- Porcupine infiltrated the local Giant-Man and Wasp fan club, posing as a fan. He suggested that the club dress up as villains and go to Giant-Man’s lab to cheer him up. The Porcupine’s goal is to get close enough to Giant-Man to use a special sleeping gas to incapacitate the hero.
- The Porcupine’s plan worked…sort of. He was able to release his sleeping gas, but Giant-Man managed to blow it away and not fall asleep.
- Porcupine managed to escape the hobbled hero and capture the Wasp at the same time. His new plan is to figure out Giant-Man’s secret identity, which will somehow help make him the “king of crime.” It is possible that the Porcupine doesn’t have a firm grasp on how crime works.
- To learn Giant-Man’s secret identity, the Porcupine lets the Wasp escape, but tracks her movements electronically.
- Porcupine follows Wasp to Giant-Man’s secret lab. In the ensuing fight, he manages to grab some of Giant-Man’s size-changing pills. He had hoped to become truly gigantic, to better crush Giant-Man. Unfortunately, he swallowed several of the shrinking pills by mistake. Whoops.
Is It Good?
Not really, but it’s not bad for a Giant-Man adventure. I liked the resolution and the trickery of using the fan club for an attack. There was too much nonsense to be actually good, but at least it wasn’t boring. It really bugged me, though, that they made Giant-Man’s injury sound serious, right up until he started to ignore it, so the story could wrap up. That’s just lazy storytelling.
- The Porcupine last appeared in Tales to Astonish #48.

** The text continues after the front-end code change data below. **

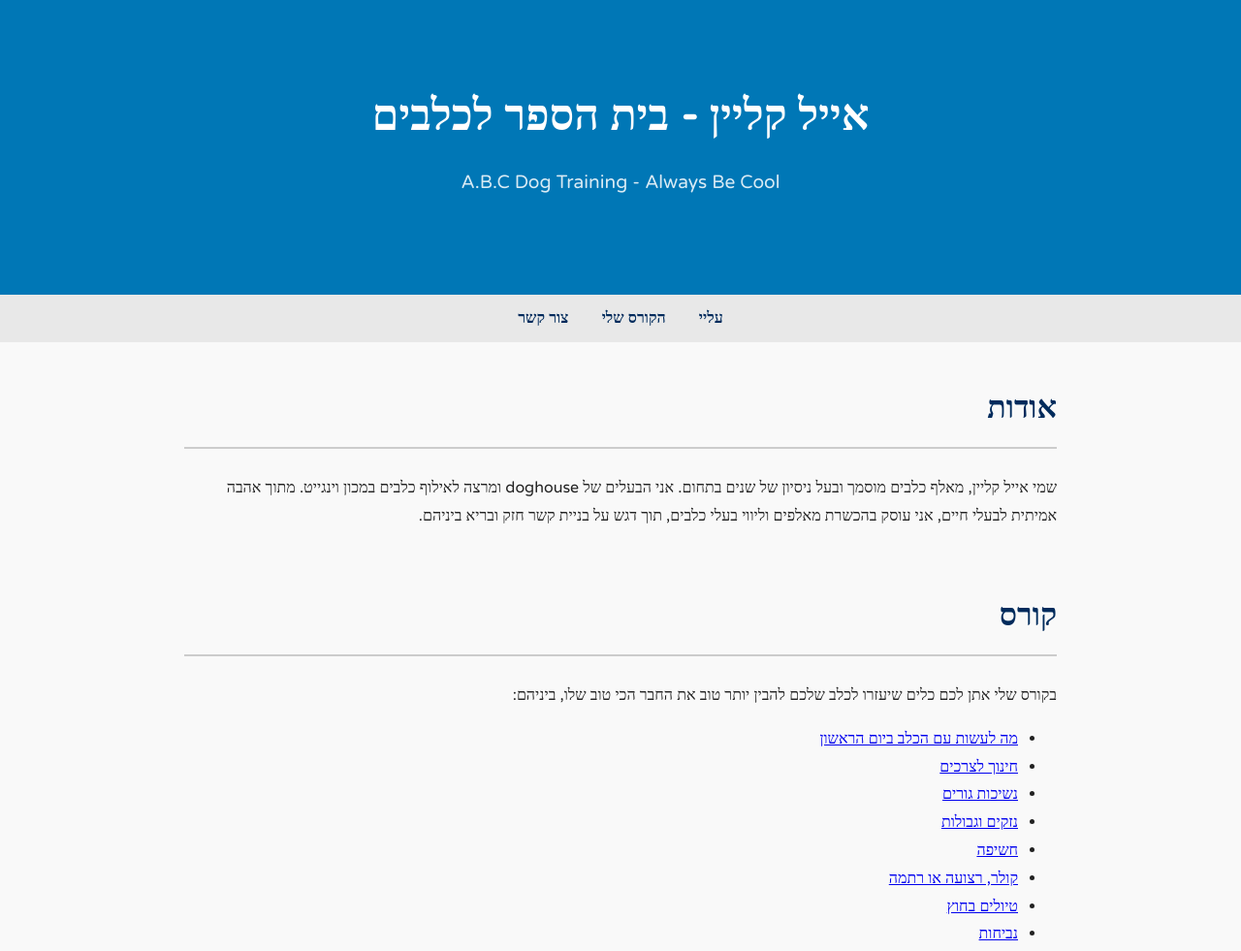
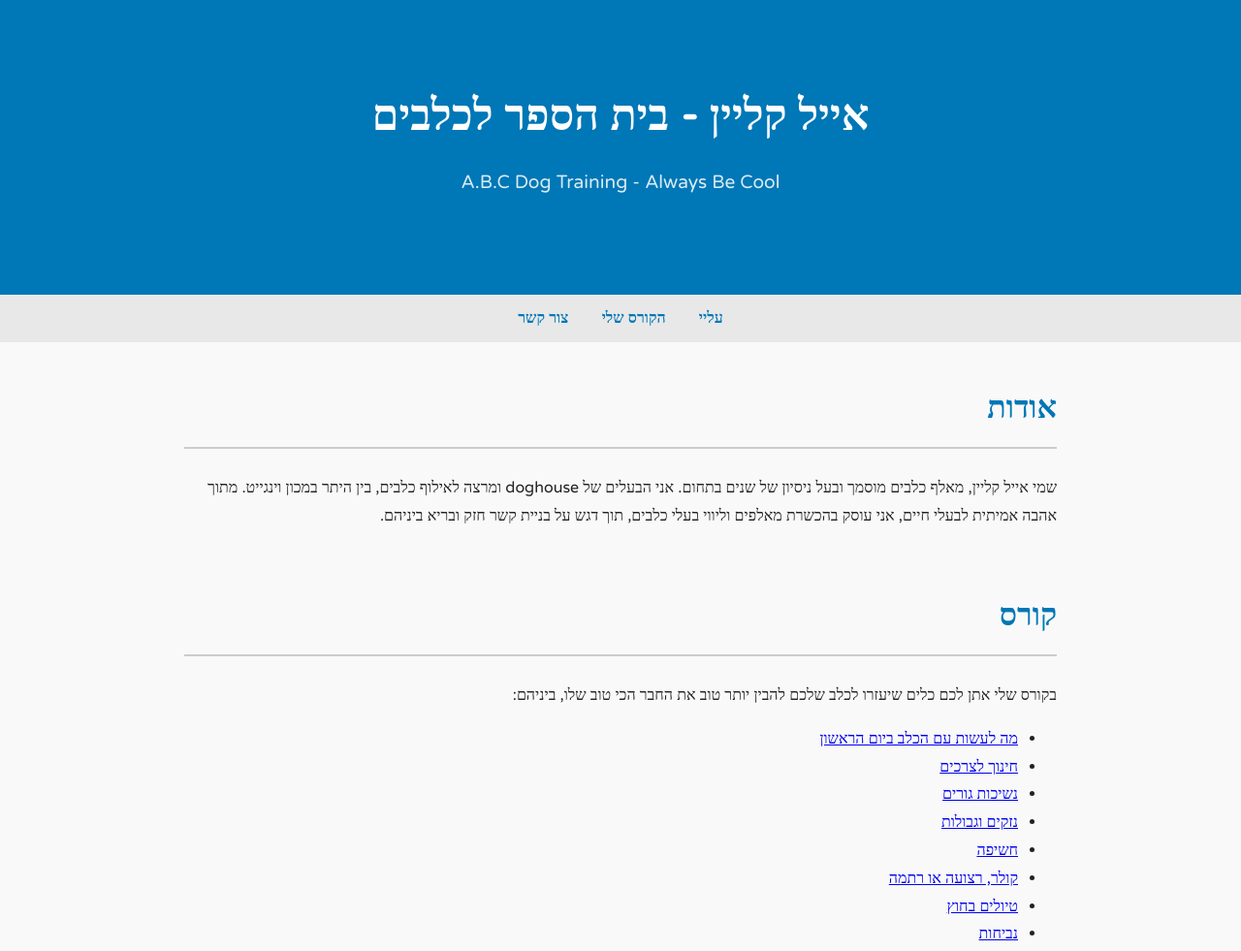
Before and after one commit to SharoniiS/doghouse, a plain HTML site: page index.html in a window 1280 px wide. Shown: the top 981 px of the page at 97% size. Drawn offline with Linux system fonts and the light colour scheme.

Commit message:
Update index.html

```diff
--- a/index.html
+++ b/index.html
@@ -40,7 +40,7 @@
     }
 
     nav a {
-      color: #002b5c;
+      color: #0077b6;
       text-decoration: none;
       margin: 0 15px;
       font-weight: bold;
@@ -62,7 +62,7 @@
     }
 
     section h2 {
-      color: #002b5c;
+      color: #0077b6;
       font-size: 2em;
       border-bottom: 2px solid #ccc;
       padding-bottom: 10px;
@@ -92,7 +92,7 @@
   <main>
     <section id="about">
       <h2>אודות</h2>
-      <p>שמי אייל קליין, מאלף כלבים מוסמך ובעל ניסיון של שנים בתחום. אני הבעלים של doghouse ומרצה לאילוף כלבים במכון וינגייט. מתוך אהבה אמיתית לבעלי חיים, אני עוסק בהכשרת מאלפים וליווי בעלי כלבים, תוך דגש על בניית קשר חזק ובריא ביניהם.</p>
+      <p>שמי אייל קליין, מאלף כלבים מוסמך ובעל ניסיון של שנים בתחום. אני הבעלים של doghouse ומרצה לאילוף כלבים, בין היתר במכון וינגייט. מתוך אהבה אמיתית לבעלי חיים, אני עוסק בהכשרת מאלפים וליווי בעלי כלבים, תוך דגש על בניית קשר חזק ובריא ביניהם.</p>
     </section>
 
     <section id="courses">
```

- The Porcupine is aware that Giant-Man and Ant-Man are the same hero. Last issue raised a question of how widespread that knowledge is; apparently, the answer is “at least somewhat.”
- The general public knows a lot about Giant-Man and Wasp’s adventures, even the ones that weren’t in front of a crowd. I’m going to take this as implied proof that their adventures are being published in a comic in the Marvel Universe; we know the Fantastic Four and Hulk’s comics exist in the MU, so this isn’t much of a stretch. It’s the only way to explain fans dressing as Torgo or the robot Cyclops. It doesn’t explain why someone would wear a Doctor Doom costume in the Giant-Man and Wasp fan club, but whatever.
- This is the second time their fan club has walked into Giant-Man’s lab. Apparently, the location is not a secret, and there is no security.
- Henry Pym’s lab/home in New Jersey was not destroyed in Tales to Astonish #49. He and Jan apparently split their time between their publicly-known NYC lab and this secret base of operations.
- The Porcupine knows where Henry Pym’s house is. If he ever returns to his natural size, he should be able to deduce Giant-Man’s secret identity.
Comics Are Goofy:
- Teenagers needed better hobbies in 1964. Or better heroes.
- I love it when Silver Age comics have cosplay.
- Is he, Giant-Man? Is he really? Or are you just impressed by suction cups?
- The Wasp: I’m not going to waste a growth pill! [the very next page] Here I am, after clearly using a growth pill!
- Giant-Man: I can’t shrink down, or else my ankle will shatter! [later, that same day] Shrinking sure is useful, and has no drawbacks!
- How do villains not use fly paper more often against these two? Oh, because she could easily use a growth pill to escape, but just…doesn’t here?
- The back-up “Wonderful Wasp Tells a Tale” feature has a philosophical gem: “Mortals May be evil, but supernatural powers are not!” I think Loki of Asgard would disagree.
Well, That Aged Poorly:
- That’s funny…last issue had Jan fall and lament that she was out of shrinking pills and could not fly to safety, but in this issue, the same thing happens and she basically asks “what good would a shrinking pill do?” It’s almost like her intelligence and helplessness are treated as forgettable and irrelevant by the writer!
- Imagine that! Someone is annoyed when they learn that you’ve been ignoring them while they’ve been talking! It must be because she’s a female. Gosh!